### WORK ITEM
Please return the full listing word for word, leaving out any pictures.

### DATA FOR THE TASK
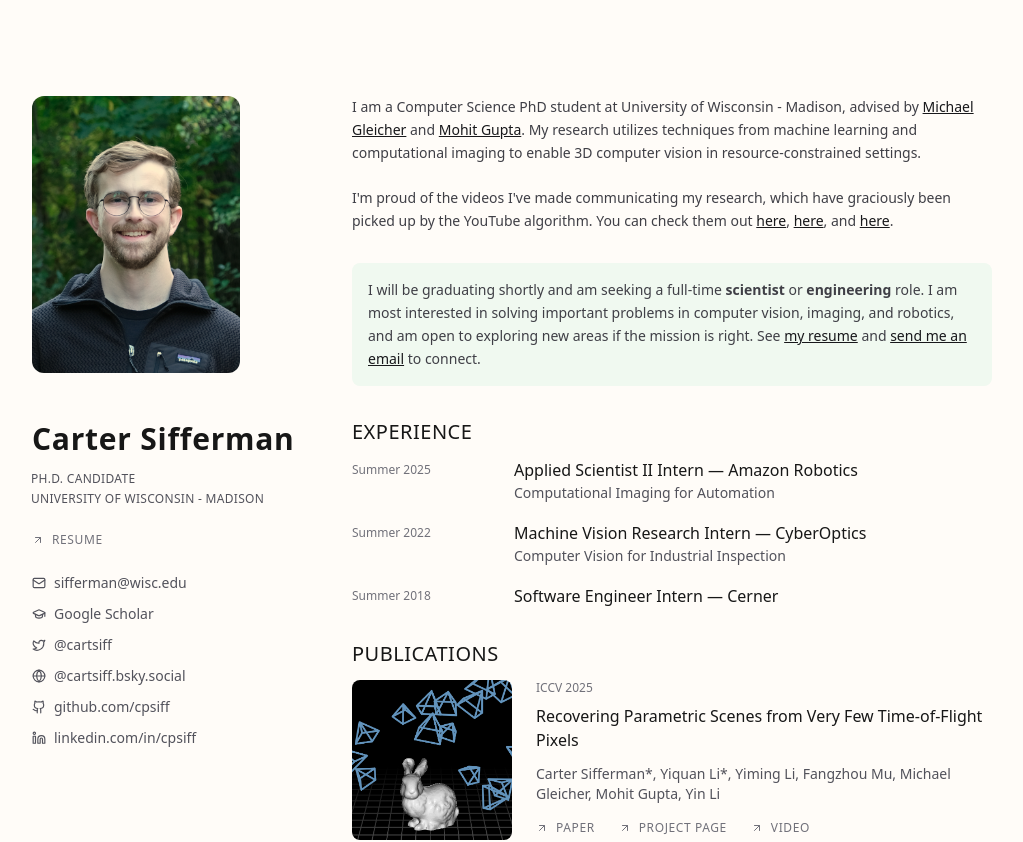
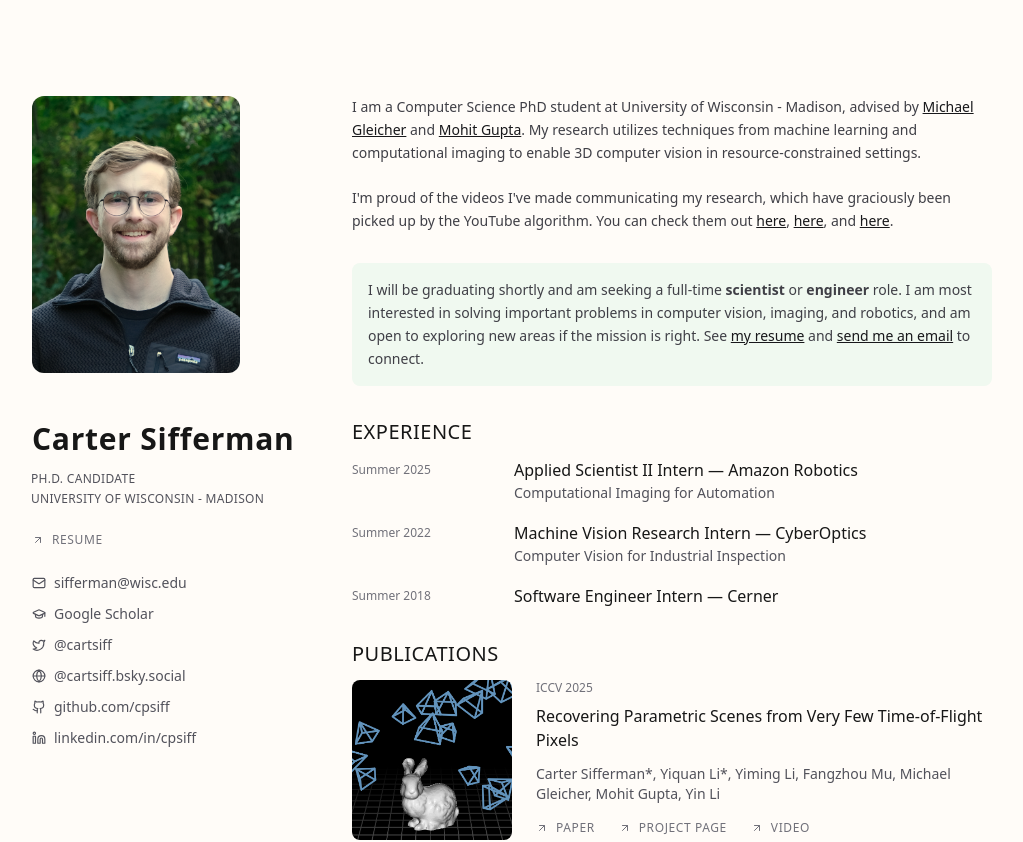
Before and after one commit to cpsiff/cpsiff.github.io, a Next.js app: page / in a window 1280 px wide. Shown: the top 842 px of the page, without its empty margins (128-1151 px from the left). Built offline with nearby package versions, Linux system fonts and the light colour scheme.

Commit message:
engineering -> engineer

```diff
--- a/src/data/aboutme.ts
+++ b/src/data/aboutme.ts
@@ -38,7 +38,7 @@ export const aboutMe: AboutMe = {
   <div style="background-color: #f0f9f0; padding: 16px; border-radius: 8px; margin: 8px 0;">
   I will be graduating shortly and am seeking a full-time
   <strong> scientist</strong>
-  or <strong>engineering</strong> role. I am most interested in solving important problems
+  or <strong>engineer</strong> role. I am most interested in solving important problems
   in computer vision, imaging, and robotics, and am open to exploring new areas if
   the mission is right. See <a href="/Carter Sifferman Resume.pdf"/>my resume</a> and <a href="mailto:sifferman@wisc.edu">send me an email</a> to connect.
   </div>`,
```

### OUTPUT BELOW
Before and after one commit to cpsiff/cpsiff.github.io, a Next.js app: page / in a window 1280 px wide. Shown: the top 842 px of the page, without its empty margins (128-1151 px from the left). Built offline with nearby package versions, Linux system fonts and the light colour scheme.

Commit message:
engineering -> engineer

```diff
--- a/src/data/aboutme.ts
+++ b/src/data/aboutme.ts
@@ -38,7 +38,7 @@ export const aboutMe: AboutMe = {
   <div style="background-color: #f0f9f0; padding: 16px; border-radius: 8px; margin: 8px 0;">
   I will be graduating shortly and am seeking a full-time
   <strong> scientist</strong>
-  or <strong>engineering</strong> role. I am most interested in solving important problems
+  or <strong>engineer</strong> role. I am most interested in solving important problems
   in computer vision, imaging, and robotics, and am open to exploring new areas if
   the mission is right. See <a href="/Carter Sifferman Resume.pdf"/>my resume</a> and <a href="mailto:sifferman@wisc.edu">send me an email</a> to connect.
   </div>`,
```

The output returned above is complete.